TASK TO CARRY OUT:
Copy every line of the entries that has the string "value" in it.

[Web page edit records]
# # # # #
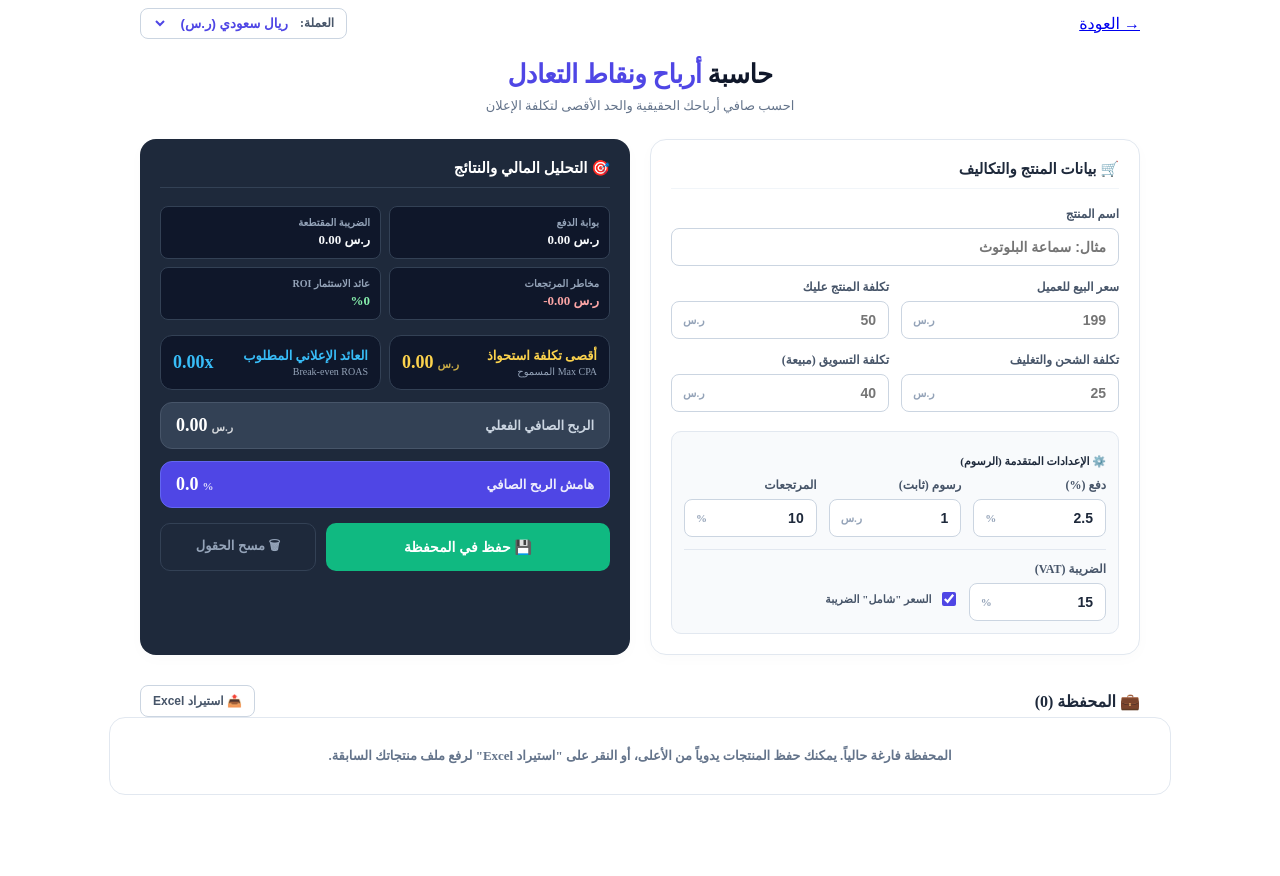
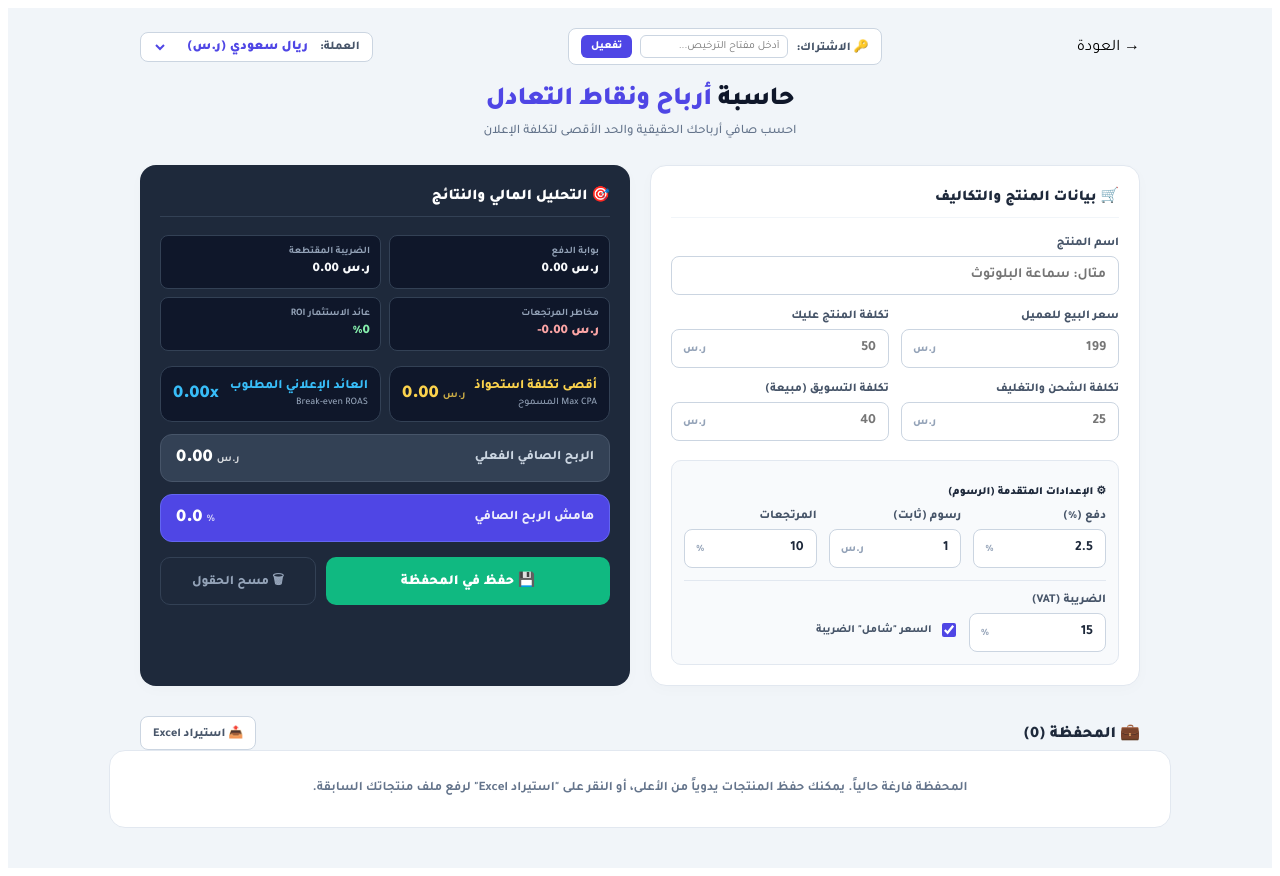
Before and after one commit to engaziasa-lang/engazia-app, a Next.js app: page /hub/profit in a window 1280 px wide. Before the commit the page ends 803 px from the top, so only its background shows below. Built offline with nearby package versions, Linux system fonts and the light colour scheme.

Commit message:
Update page.tsx

```diff
--- a/app/hub/profit/page.tsx
+++ b/app/hub/profit/page.tsx
@@ -42,6 +42,10 @@ export default function ProfitCalculator() {
 
   const [searchQuery, setSearchQuery] = useState<string>('');
 
+  // حالات نظام مفتاح الاشتراك (License Key)
+  const [licenseKeyInput, setLicenseKeyInput] = useState<string>('');
+  const [isActivated, setIsActivated] = useState<boolean>(false);
+
   const [results, setResults] = useState({
     paymentFees: 0,
     taxAmount: 0,
@@ -56,7 +60,59 @@ export default function ProfitCalculator() {
 
   const [savedProducts, setSavedProducts] = useState<SavedProduct[]>([]);
 
+  // دوال المزامنة السحابية والمحلية
+  const loadDataFromCloud = async (licenseKey: string) => {
+    if (!licenseKey) return;
+    try {
+      const res = await fetch(`https://api.jsonbin.io/v3/b/LATEST?meta=false`, {
+        headers: {
+          'X-Master-Key': 'YOUR_JSONBIN_SECRET_KEY',
+          'X-Access-Key': licenseKey
+        }
+      });
+      const data = await res.json();
+      if (data && data.tools_data && data.tools_data.profit_calculator) {
+        setSavedProducts(data.tools_data.profit_calculator);
+        localStorage.setItem('engazia_profit_products_v10', JSON.stringify(data.tools_data.profit_calculator));
+      }
+    } catch (err) {
+      console.error('خطأ في مزامنة البيانات السحابية، تم الاعتماد على التخزين المحلي:', err);
+    }
+  };
+
+  const saveToCloud = async (updatedProducts: SavedProduct[]) => {
+    const licenseKey = localStorage.getItem('merchant_license_key');
+    if (!licenseKey) return;
+
+    try {
+      await fetch(`https://api.jsonbin.io/v3/b/YOUR_BIN_ID`, {
+        method: 'PUT',
+        headers: {
+          'Content-Type': 'application/json',
+          'X-Master-Key': 'YOUR_JSONBIN_SECRET_KEY'
+        },
+        body: JSON.stringify({
+          merchant_key: licenseKey,
+          tools_data: {
+            profit_calculator: updatedProducts,
+          }
+        })
+      });
+      console.log('تم مزامنة وحفظ البيانات سحابياً بنجاح!');
+    } catch (err) {
+      console.error('فشل الحفظ السحابي:', err);
+    }
+  };
+
   useEffect(() => {
+    // التحقق من مفتاح الاشتراك عند التحميل
+    const savedKey = localStorage.getItem('merchant_license_key');
+    if (savedKey) {
+      setLicenseKeyInput(savedKey);
+      setIsActivated(true);
+      loadDataFromCloud(savedKey);
+    }
+
     // استرجاع العملة المحفوظة مسبقاً
     const savedCurr = localStorage.getItem('engazia_preferred_currency');
     if (savedCurr) setCurrency(savedCurr);
@@ -66,6 +122,17 @@ export default function ProfitCalculator() {
       try { setSavedProducts(JSON.parse(saved)); } catch (e) { console.error(e); }
     }
   }, []);
+
+  const handleActivateLicense = () => {
+    if (!licenseKeyInput.trim()) {
+      alert('الرجاء إدخال مفتاح الاشتراك الصحيح.');
+      return;
+    }
+    localStorage.setItem('merchant_license_key', licenseKeyInput.trim());
+    setIsActivated(true);
+    loadDataFromCloud(licenseKeyInput.trim());
+    alert('تم تفعيل مفتاح الاشتراك بنجاح وتزامن أدواتك!');
+  };
 
   // دالة تغيير وحفظ العملة في التخزين المحلي
   const handleCurrencyChange = (newCurr: string) => {
@@ -126,6 +193,7 @@ export default function ProfitCalculator() {
     const updatedList = [newProduct, ...savedProducts];
     setSavedProducts(updatedList);
     localStorage.setItem('engazia_profit_products_v10', JSON.stringify(updatedList));
+    saveToCloud(updatedList); // مزامنة سحابية تلقائية
     setProductName('');
   };
 
@@ -158,6 +226,7 @@ export default function ProfitCalculator() {
       const updatedList = savedProducts.filter(p => p.id !== id);
       setSavedProducts(updatedList);
       localStorage.setItem('engazia_profit_products_v10', JSON.stringify(updatedList));
+      saveToCloud(updatedList);
     }
   };
 
@@ -308,6 +377,7 @@ export default function ProfitCalculator() {
           const updatedList = [...newProducts, ...savedProducts];
           setSavedProducts(updatedList);
           localStorage.setItem('engazia_profit_products_v10', JSON.stringify(updatedList));
+          saveToCloud(updatedList);
           alert(`تم استيراد ${newProducts.length} منتج بنجاح بالاعتماد على الأعمدة المطابقة.`);
         }
       } catch (error) {
@@ -334,10 +404,11 @@ export default function ProfitCalculator() {
 
         .tool-container { background-color: #f1f5f9; min-height: 100vh; font-family: 'Tajawal', sans-serif; direction: rtl; padding: 20px 15px 40px; }
 
-        .header { max-width: 1000px; margin: 0 auto 20px; display: flex; justify-content: space-between; align-items: center; }
+        .header { max-width: 1000px; margin: 0 auto 20px; display: flex; justify-content: space-between; align-items: center; flex-wrap: wrap; gap: 10px; }
         .back-btn { background: #ffffff; color: #475569; padding: 8px 16px; border-radius: 8px; font-weight: 800; font-size: 13px; border: 1px solid #cbd5e1; transition: all 0.2s; display: flex; align-items: center; gap: 6px; }
         .back-btn:hover { background: #e2e8f0; color: #0f172a; }
 
+        .license-box { display: flex; align-items: center; gap: 8px; background: #fff; padding: 6px 12px; border-radius: 8px; border: 1px solid #cbd5e1; }
         .currency-selector { display: flex; align-items: center; gap: 8px; background: #fff; padding: 6px 12px; border-radius: 8px; border: 1px solid #cbd5e1; font-weight: 800; font-size: 12px; color: #475569; }
         .currency-selector select { border: none; outline: none; background: transparent; font-family: 'Tajawal', sans-serif; font-weight: 900; color: #4f46e5; cursor: pointer; }
 
@@ -431,6 +502,31 @@ export default function ProfitCalculator() {
         <Link href="/hub" className="back-btn">
           <span>→</span> العودة
         </Link>
+
+        {/* تفعيل مفتاح الاشتراك */}
+        <div className="license-box">
+          <span style={{ fontSize: '12px', fontWeight: 800, color: '#475569' }}>🔑 الاشتراك:</span>
+          {isActivated ? (
+            <span style={{ fontSize: '12px', fontWeight: 900, color: '#10b981' }}>مفعل ✓</span>
+          ) : (
+            <>
+              <input
+                type="text"
+                placeholder="أدخل مفتاح الترخيص..."
+                value={licenseKeyInput}
+                onChange={(e) => setLicenseKeyInput(e.target.value)}
+                style={{ border: '1px solid #cbd5e1', borderRadius: '6px', padding: '4px 8px', fontSize: '11px', outline: 'none', width: '130px', fontFamily: 'Tajawal, sans-serif' }}
+              />
+              <button
+                onClick={handleActivateLicense}
+                style={{ background: '#4f46e5', color: '#fff', border: 'none', padding: '5px 10px', borderRadius: '6px', fontSize: '11px', fontWeight: 800, cursor: 'pointer', fontFamily: 'Tajawal, sans-serif' }}
+              >
+                تفعيل
+              </button>
+            </>
+          )}
+        </div>
+
         <div className="currency-selector">
           <span>العملة:</span>
           <select value={currency} onChange={(e) => handleCurrencyChange(e.target.value)}>
@@ -511,7 +607,7 @@ export default function ProfitCalculator() {
           </div>
 
           <div style={{ background: '#f8fafc', padding: '12px', borderRadius: '10px', border: '1px solid #e2e8f0', marginTop: '5px' }}>
-            <h3 style={{ fontSize: '11px', color: '#1e293b', marginBottom: '10px', fontWeight: 900 }}>⚙️️ الإعدادات المتقدمة (الرسوم)</h3>
+            <h3 style={{ fontSize: '11px', color: '#1e293b', marginBottom: '10px', fontWeight: 900 }}>⚙ الإعدادات المتقدمة (الرسوم)</h3>
 
             <div className="grid-3-cols">
               <div className="input-group" style={{ marginBottom: 0 }}>
```
Lines whose indentation alone changed are shown as unchanged.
# # # # #
RESULT:
+                value={licenseKeyInput}
+                onChange={(e) => setLicenseKeyInput(e.target.value)}
           <select value={currency} onChange={(e) => handleCurrencyChange(e.target.value)}>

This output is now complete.